Problem:
The word "queue" occurs in some of the lines below; copy each of those lines.

[Supplied data — start]

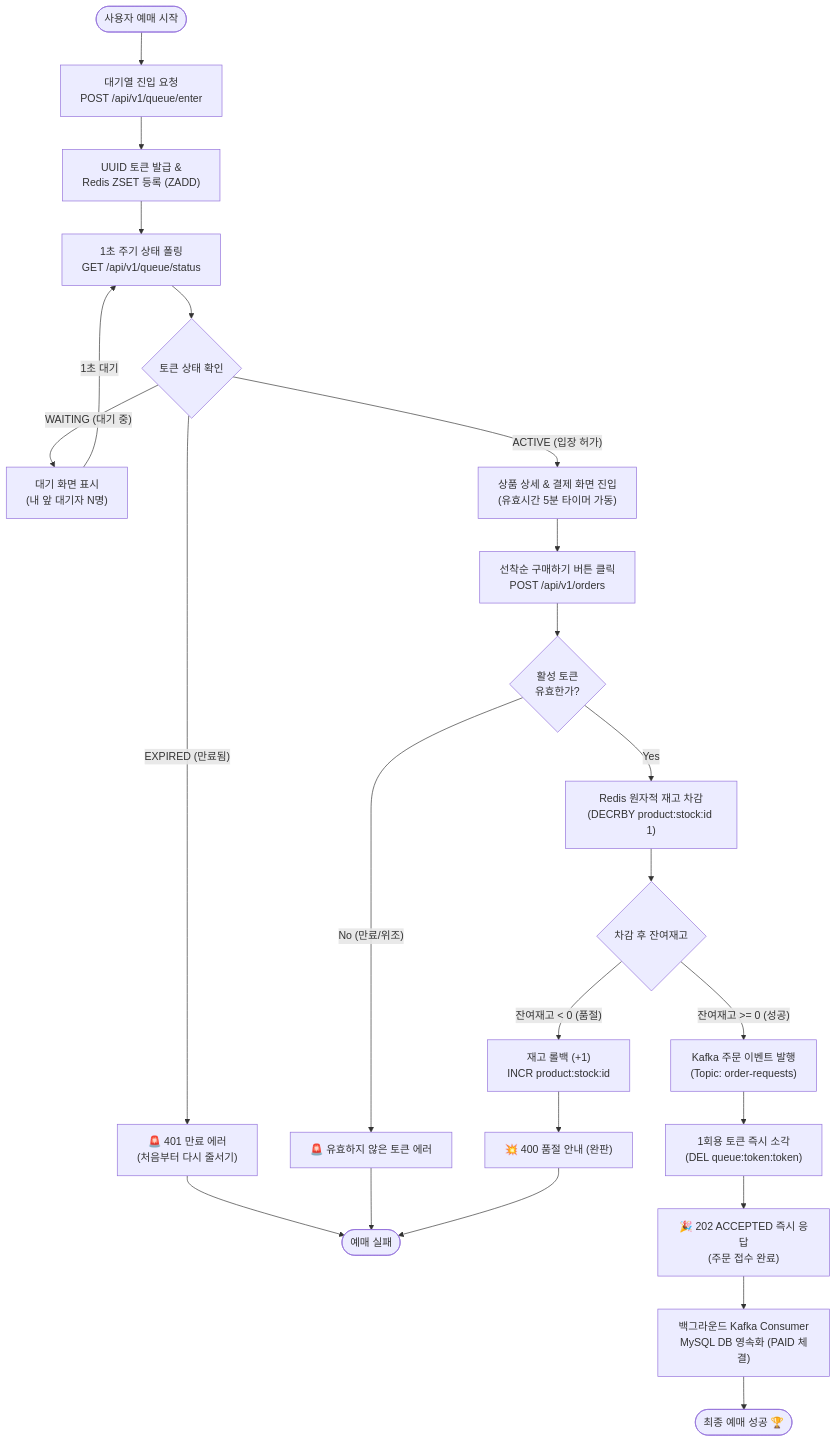
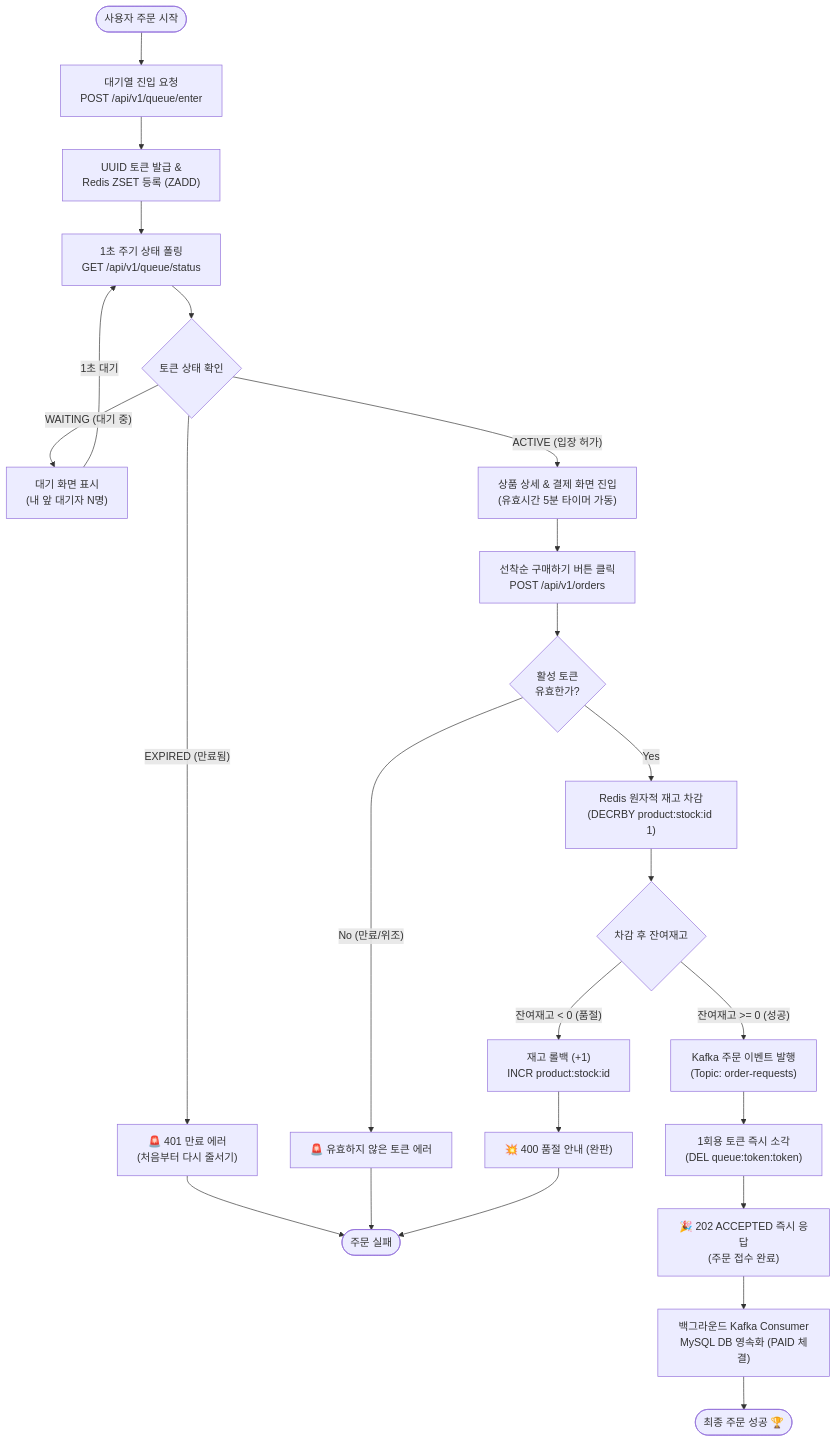
The fourth of 5 diagrams in docs/00_MASTER_CS_AND_ARCHITECTURE_WHITEPAPER.md (TWentCEO/wevers_toy_project), drawn with Mermaid before and after one commit. The commit also changed other lines of this file and 12 other files, not shown here.

````diff
--- a/docs/00_MASTER_CS_AND_ARCHITECTURE_WHITEPAPER.md
+++ b/docs/00_MASTER_CS_AND_ARCHITECTURE_WHITEPAPER.md
@@ -233,28 +233,28 @@
 ```mermaid
 flowchart TD
-    Start([사용자 예매 시작]) --> EnterQ["대기열 진입 요청<br>POST /api/v1/queue/enter"]
+    Start([사용자 주문 시작]) --> EnterQ["대기열 진입 요청<br>POST /api/v1/queue/enter"]
     EnterQ --> IssueToken["UUID 토큰 발급 &<br>Redis ZSET 등록 (ZADD)"]
     IssueToken --> PollStatus["1초 주기 상태 폴링<br>GET /api/v1/queue/status"]
 
     PollStatus --> CheckStatus{토큰 상태 확인}
     CheckStatus -- "WAITING (대기 중)" --> WaitAnim["대기 화면 표시<br>(내 앞 대기자 N명)"]
     WaitAnim -->|1초 대기| PollStatus
-    CheckStatus -- "EXPIRED (만료됨)" --> ExpiredError["🚨 401 만료 에러<br>(처음부터 다시 줄서기)"] --> EndFail([예매 실패])
+    CheckStatus -- "EXPIRED (만료됨)" --> ExpiredError["🚨 401 만료 에러<br>(처음부터 다시 줄서기)"] --> EndFail([주문 실패])
     CheckStatus -- "ACTIVE (입장 허가)" --> ShowProduct["상품 상세 & 결제 화면 진입<br>(유효시간 5분 타이머 가동)"]
 
     ShowProduct --> OrderBtn["선착순 구매하기 버튼 클릭<br>POST /api/v1/orders"]
     OrderBtn --> TokenValid{활성 토큰<br>유효한가?}
     TokenValid -- "No (만료/위조)" --> TokenError["🚨 유효하지 않은 토큰 에러"] --> EndFail
     TokenValid -- "Yes" --> DecrStock["Redis 원자적 재고 차감<br>(DECRBY product:stock:id 1)"]
 
     DecrStock --> CheckStock{차감 후 잔여재고}
     CheckStock -- "잔여재고 < 0 (품절)" --> Rollback["재고 롤백 (+1)<br>INCR product:stock:id"]
     Rollback --> SoldOutAlert["💥 400 품절 안내 (완판)"] --> EndFail
 
     CheckStock -- "잔여재고 >= 0 (성공)" --> SendKafka["Kafka 주문 이벤트 발행<br>(Topic: order-requests)"]
     SendKafka --> BurnToken["1회용 토큰 즉시 소각<br>(DEL queue:token:token)"]
     BurnToken --> Resp202["🎉 202 ACCEPTED 즉시 응답<br>(주문 접수 완료)"]
     
     Resp202 --> AsyncFulfill["백그라운드 Kafka Consumer<br>MySQL DB 영속화 (PAID 체결)"]
-    AsyncFulfill --> EndSuccess([최종 예매 성공 🏆])
+    AsyncFulfill --> EndSuccess([최종 주문 성공 🏆])
 ```
````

[Supplied data — finish]

Expected answer:
-    Start([사용자 예매 시작]) --> EnterQ["대기열 진입 요청<br>POST /api/v1/queue/enter"]
+    Start([사용자 주문 시작]) --> EnterQ["대기열 진입 요청<br>POST /api/v1/queue/enter"]
     IssueToken --> PollStatus["1초 주기 상태 폴링<br>GET /api/v1/queue/status"]
     SendKafka --> BurnToken["1회용 토큰 즉시 소각<br>(DEL queue:token:token)"]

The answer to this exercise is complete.